## ASSIGNMENT
Your answer should consist of all lines in the listing that hold the word "ДАБІ".
[Start of section]
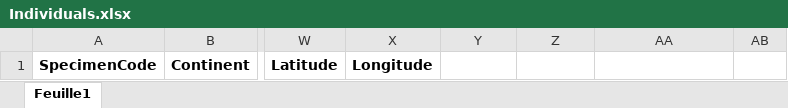
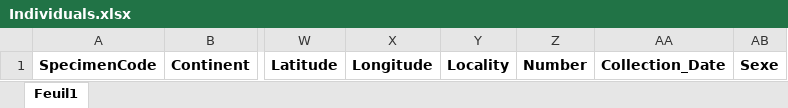
Before and after one commit to Simon13411/Memoire, an Excel workbook: Website/back-end/FileDownloader/Files/Individuals.xlsx, sheet Feuil1, drawn as a sheet; only a part is shown, gaps mark what is left out; values as stored, in another font and other column widths than the file's, no borders; the diff names each change by its address in the sheet, - before the commit and + after, or states it on an @@ line.

```diff
--- a/Website/back-end/FileDownloader/Files/Individuals.xlsx (sheet Feuil1)
+++ b/Website/back-end/FileDownloader/Files/Individuals.xlsx (sheet Feuil1)
-sheet tab: Feuille1
+sheet tab: Feuil1
-Y1: (empty)
+Y1: Locality
-Z1: (empty)
+Z1: Number
-AA1: (empty)
+AA1: Collection_Date
-AB1: (empty)
+AB1: Sexe
```
Also changed, not shown: 7 other files.
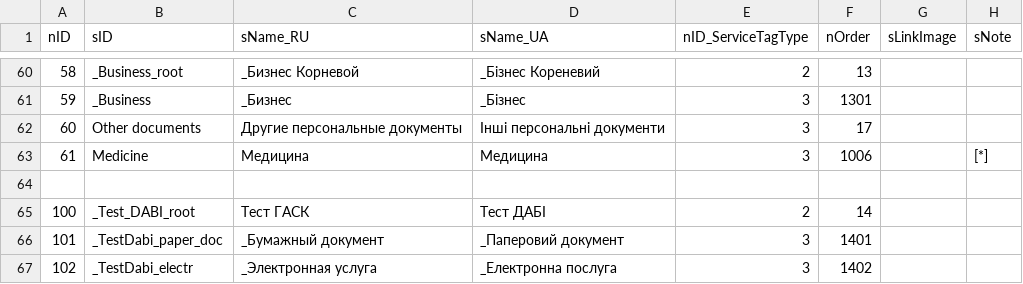
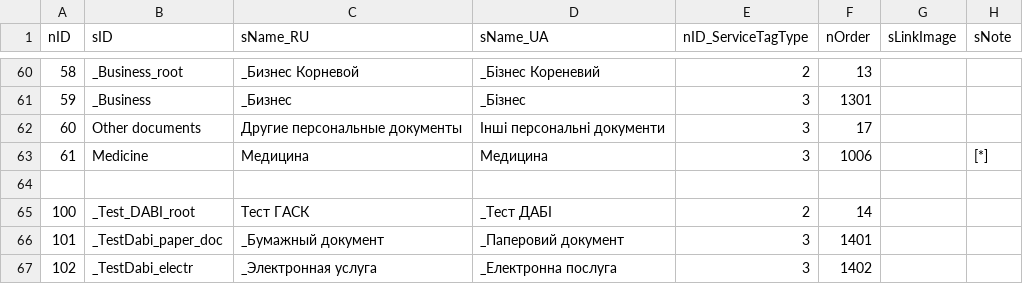
Before and after one commit to iGov-UA/i, a CSV file: wf-central/src/main/resources/data/ServiceTag.csv, drawn as a sheet; only a part is shown, gaps mark what is left out.

Commit message:
100;_Test_DABI_root; Тест ГАСК;_Тест ДАБІ;2;14;;

```diff
--- a/wf-central/src/main/resources/data/ServiceTag.csv
+++ b/wf-central/src/main/resources/data/ServiceTag.csv
@@ -64,3 +64,3 @@ nID;sID;sName_RU;sName_UA;nID_ServiceTagType;nOrder;sLinkImage;sNote
 
-100;_Test_DABI_root; Тест ГАСК; Тест ДАБІ;2;14;;
+100;_Test_DABI_root; Тест ГАСК;_Тест ДАБІ;2;14;;
 101;_TestDabi_paper_doc;_Бумажный документ;_Паперовий документ;3;1401;;
```
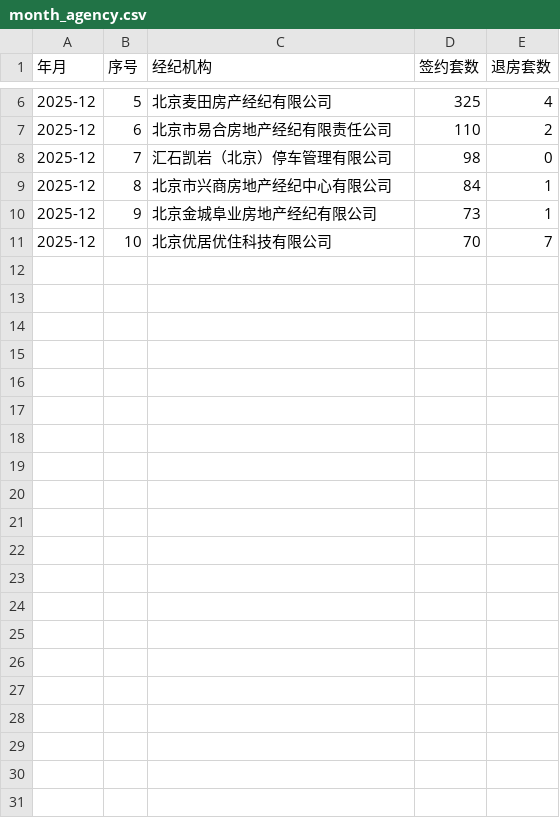
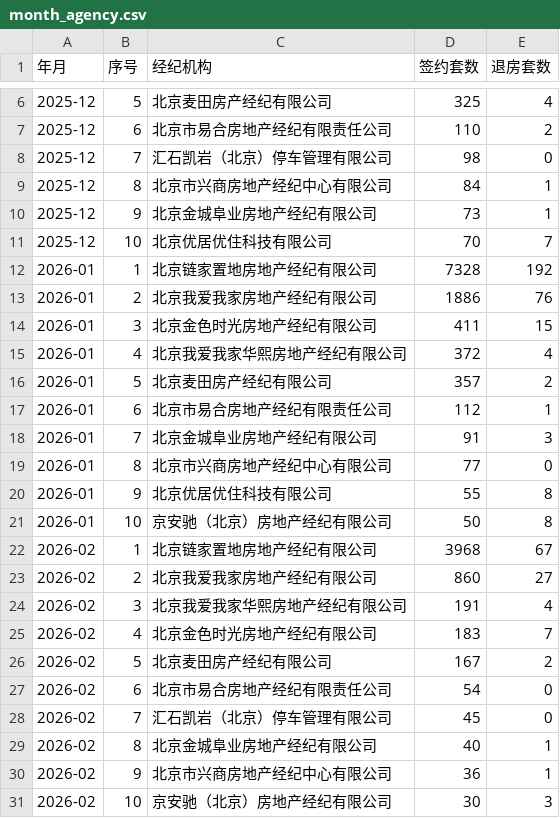
Before and after one commit to liuyanhui/house-stat, a CSV file: data/month_agency.csv, drawn as a sheet; only a part is shown, gaps mark what is left out; the diff names each change by its address in the sheet, - before the commit and + after, or states it on an @@ line.

```diff
--- a/data/month_agency.csv
+++ b/data/month_agency.csv
+row 12: 2026-01 | 1 | 北京链家置地房地产经纪有限公司 | 7328 | 192
+row 13: 2026-01 | 2 | 北京我爱我家房地产经纪有限公司 | 1886 | 76
+row 14: 2026-01 | 3 | 北京金色时光房地产经纪有限公司 | 411 | 15
+row 15: 2026-01 | 4 | 北京我爱我家华熙房地产经纪有限公司 | 372 | 4
+row 16: 2026-01 | 5 | 北京麦田房产经纪有限公司 | 357 | 2
+row 17: 2026-01 | 6 | 北京市易合房地产经纪有限责任公司 | 112 | 1
+row 18: 2026-01 | 7 | 北京金城阜业房地产经纪有限公司 | 91 | 3
+row 19: 2026-01 | 8 | 北京市兴商房地产经纪中心有限公司 | 77 | 0
+row 20: 2026-01 | 9 | 北京优居优住科技有限公司 | 55 | 8
+row 21: 2026-01 | 10 | 京安驰（北京）房地产经纪有限公司 | 50 | 8
+row 22: 2026-02 | 1 | 北京链家置地房地产经纪有限公司 | 3968 | 67
+row 23: 2026-02 | 2 | 北京我爱我家房地产经纪有限公司 | 860 | 27
+row 24: 2026-02 | 3 | 北京我爱我家华熙房地产经纪有限公司 | 191 | 4
+row 25: 2026-02 | 4 | 北京金色时光房地产经纪有限公司 | 183 | 7
+row 26: 2026-02 | 5 | 北京麦田房产经纪有限公司 | 167 | 2
+row 27: 2026-02 | 6 | 北京市易合房地产经纪有限责任公司 | 54 | 0
+row 28: 2026-02 | 7 | 汇石凯岩（北京）停车管理有限公司 | 45 | 0
+row 29: 2026-02 | 8 | 北京金城阜业房地产经纪有限公司 | 40 | 1
+row 30: 2026-02 | 9 | 北京市兴商房地产经纪中心有限公司 | 36 | 1
+row 31: 2026-02 | 10 | 京安驰（北京）房地产经纪有限公司 | 30 | 3
```
Also changed, not shown: data/daily.csv, data/month.csv, 2 other files.
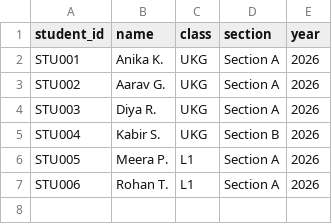
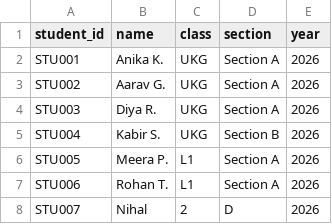
Before and after one commit to nihalullakhan7-coder/ICR-Observation-Tracker, a CSV file: students.csv, drawn as a sheet.

```diff
--- a/students.csv
+++ b/students.csv
@@ -7 +7,2 @@ STU005,Meera P.,L1,Section A,2026
 STU006,Rohan T.,L1,Section A,2026
+STU007,Nihal,2,D,2026
```
Also changed, not shown: 4 other files.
[End of section]
## ANSWER TO THE PROBLEM
100;_Test_DABI_root; Тест ГАСК;_Тест ДАБІ;2;14;;
-100;_Test_DABI_root; Тест ГАСК; Тест ДАБІ;2;14;;
+100;_Test_DABI_root; Тест ГАСК;_Тест ДАБІ;2;14;;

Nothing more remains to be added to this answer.